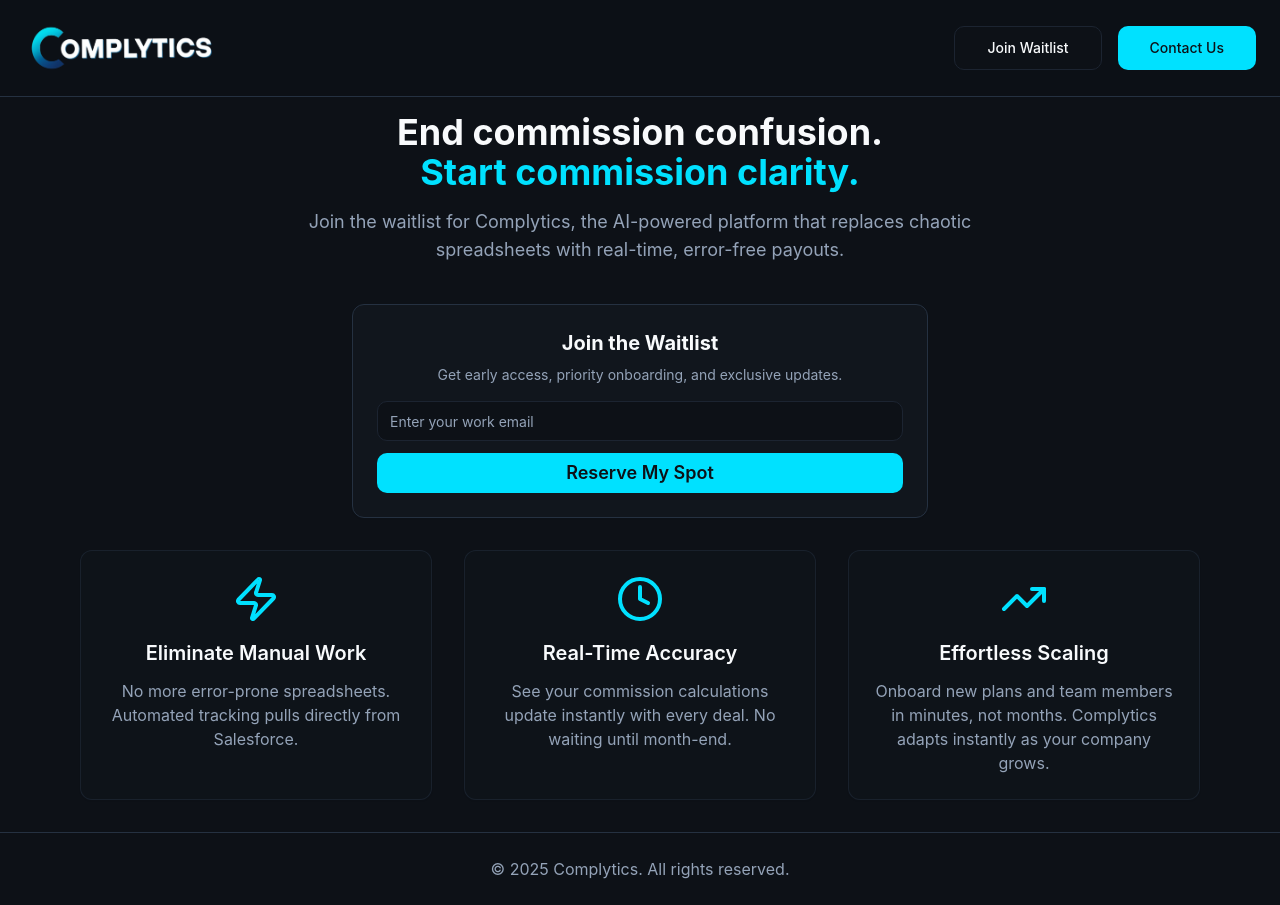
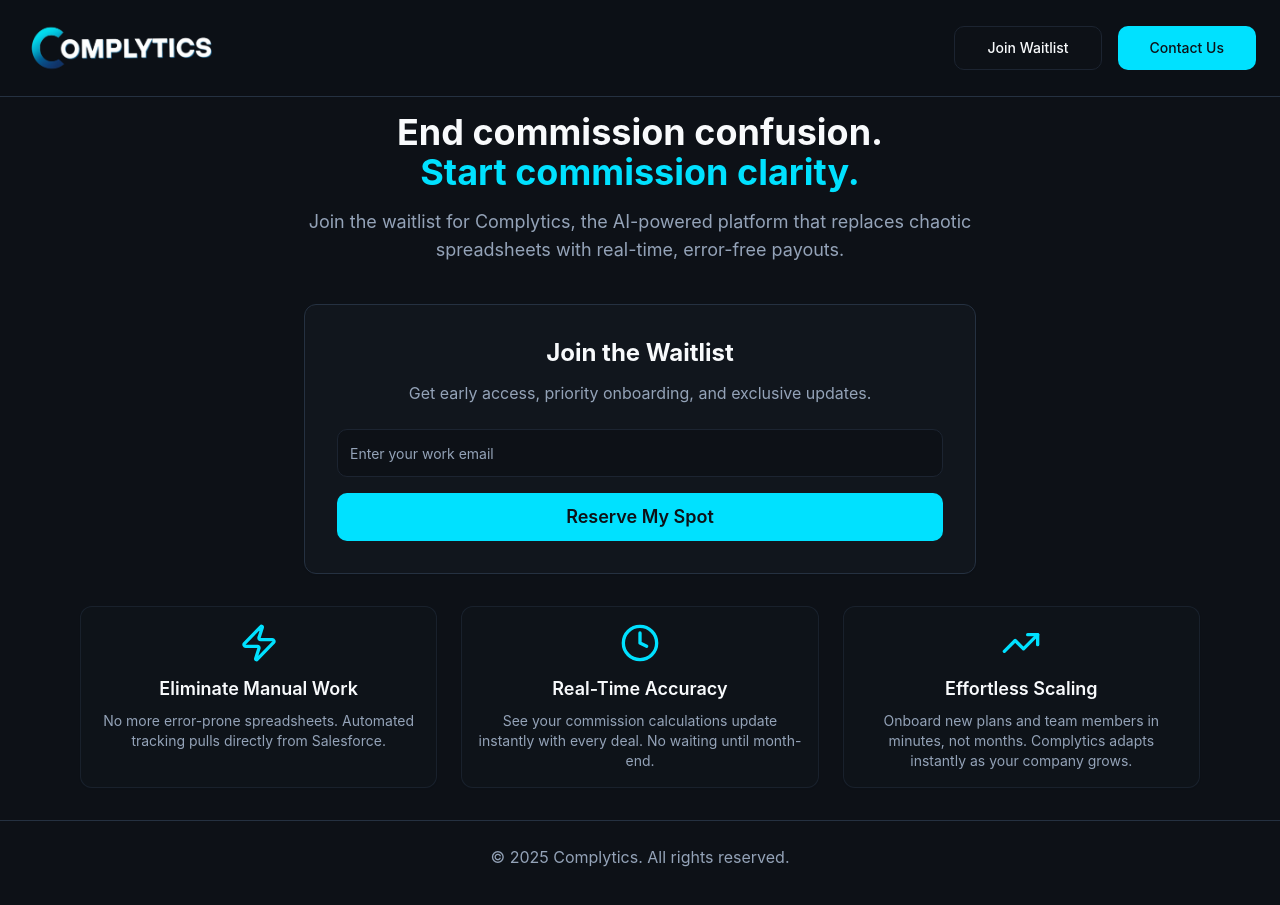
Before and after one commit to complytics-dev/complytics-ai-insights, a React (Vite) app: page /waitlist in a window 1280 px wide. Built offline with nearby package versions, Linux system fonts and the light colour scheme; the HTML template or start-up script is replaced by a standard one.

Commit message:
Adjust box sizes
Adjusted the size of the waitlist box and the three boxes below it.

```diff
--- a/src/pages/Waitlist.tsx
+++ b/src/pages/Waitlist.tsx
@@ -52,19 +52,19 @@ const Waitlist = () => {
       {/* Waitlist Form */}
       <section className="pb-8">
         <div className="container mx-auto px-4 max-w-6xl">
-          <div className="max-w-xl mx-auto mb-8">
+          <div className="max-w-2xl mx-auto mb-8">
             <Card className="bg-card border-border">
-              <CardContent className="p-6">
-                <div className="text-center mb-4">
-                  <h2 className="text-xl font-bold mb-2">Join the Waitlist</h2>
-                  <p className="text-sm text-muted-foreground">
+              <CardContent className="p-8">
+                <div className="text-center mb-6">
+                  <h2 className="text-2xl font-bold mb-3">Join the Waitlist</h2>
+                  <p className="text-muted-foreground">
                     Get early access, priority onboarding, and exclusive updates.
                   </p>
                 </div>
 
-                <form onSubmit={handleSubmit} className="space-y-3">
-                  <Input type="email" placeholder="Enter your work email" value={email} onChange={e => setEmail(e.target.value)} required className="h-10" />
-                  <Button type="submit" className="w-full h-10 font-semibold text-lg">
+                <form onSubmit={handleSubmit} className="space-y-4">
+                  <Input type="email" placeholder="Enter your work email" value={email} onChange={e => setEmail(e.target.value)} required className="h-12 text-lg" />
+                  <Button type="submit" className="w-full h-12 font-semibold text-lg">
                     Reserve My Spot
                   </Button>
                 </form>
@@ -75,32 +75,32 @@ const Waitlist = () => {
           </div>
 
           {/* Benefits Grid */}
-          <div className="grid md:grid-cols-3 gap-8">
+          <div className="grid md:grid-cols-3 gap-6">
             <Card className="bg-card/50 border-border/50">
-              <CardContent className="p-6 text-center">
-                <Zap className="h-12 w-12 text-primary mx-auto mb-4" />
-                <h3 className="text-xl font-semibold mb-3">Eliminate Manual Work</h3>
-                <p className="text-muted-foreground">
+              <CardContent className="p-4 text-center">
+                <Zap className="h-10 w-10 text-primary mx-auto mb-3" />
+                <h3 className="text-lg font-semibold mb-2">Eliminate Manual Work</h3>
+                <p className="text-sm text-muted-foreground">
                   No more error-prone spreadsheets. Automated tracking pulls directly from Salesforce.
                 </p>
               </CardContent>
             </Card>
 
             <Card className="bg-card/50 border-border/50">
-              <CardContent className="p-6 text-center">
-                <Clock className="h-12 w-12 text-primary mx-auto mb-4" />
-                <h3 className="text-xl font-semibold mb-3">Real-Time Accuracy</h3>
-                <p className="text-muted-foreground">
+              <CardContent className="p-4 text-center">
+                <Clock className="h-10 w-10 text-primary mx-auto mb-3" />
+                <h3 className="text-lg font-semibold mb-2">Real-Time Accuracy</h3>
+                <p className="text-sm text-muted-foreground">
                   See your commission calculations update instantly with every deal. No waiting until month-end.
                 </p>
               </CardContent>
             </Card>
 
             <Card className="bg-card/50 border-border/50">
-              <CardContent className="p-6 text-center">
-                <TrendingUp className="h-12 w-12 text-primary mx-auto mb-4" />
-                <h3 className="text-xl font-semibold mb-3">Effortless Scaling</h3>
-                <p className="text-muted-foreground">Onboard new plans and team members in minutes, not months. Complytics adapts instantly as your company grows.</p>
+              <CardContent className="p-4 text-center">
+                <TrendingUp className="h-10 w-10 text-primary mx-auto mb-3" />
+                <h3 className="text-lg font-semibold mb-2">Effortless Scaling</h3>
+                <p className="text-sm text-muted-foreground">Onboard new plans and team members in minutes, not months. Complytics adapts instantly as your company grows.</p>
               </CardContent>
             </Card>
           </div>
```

==========

= Task details =
The expected answer is a copy of each line in the records that holds the word "instantly".

= Task answer =
                   See your commission calculations update instantly with every deal. No waiting until month-end.
-                <p className="text-muted-foreground">Onboard new plans and team members in minutes, not months. Complytics adapts instantly as your company grows.</p>
+                <p className="text-sm text-muted-foreground">Onboard new plans and team members in minutes, not months. Complytics adapts instantly as your company grows.</p>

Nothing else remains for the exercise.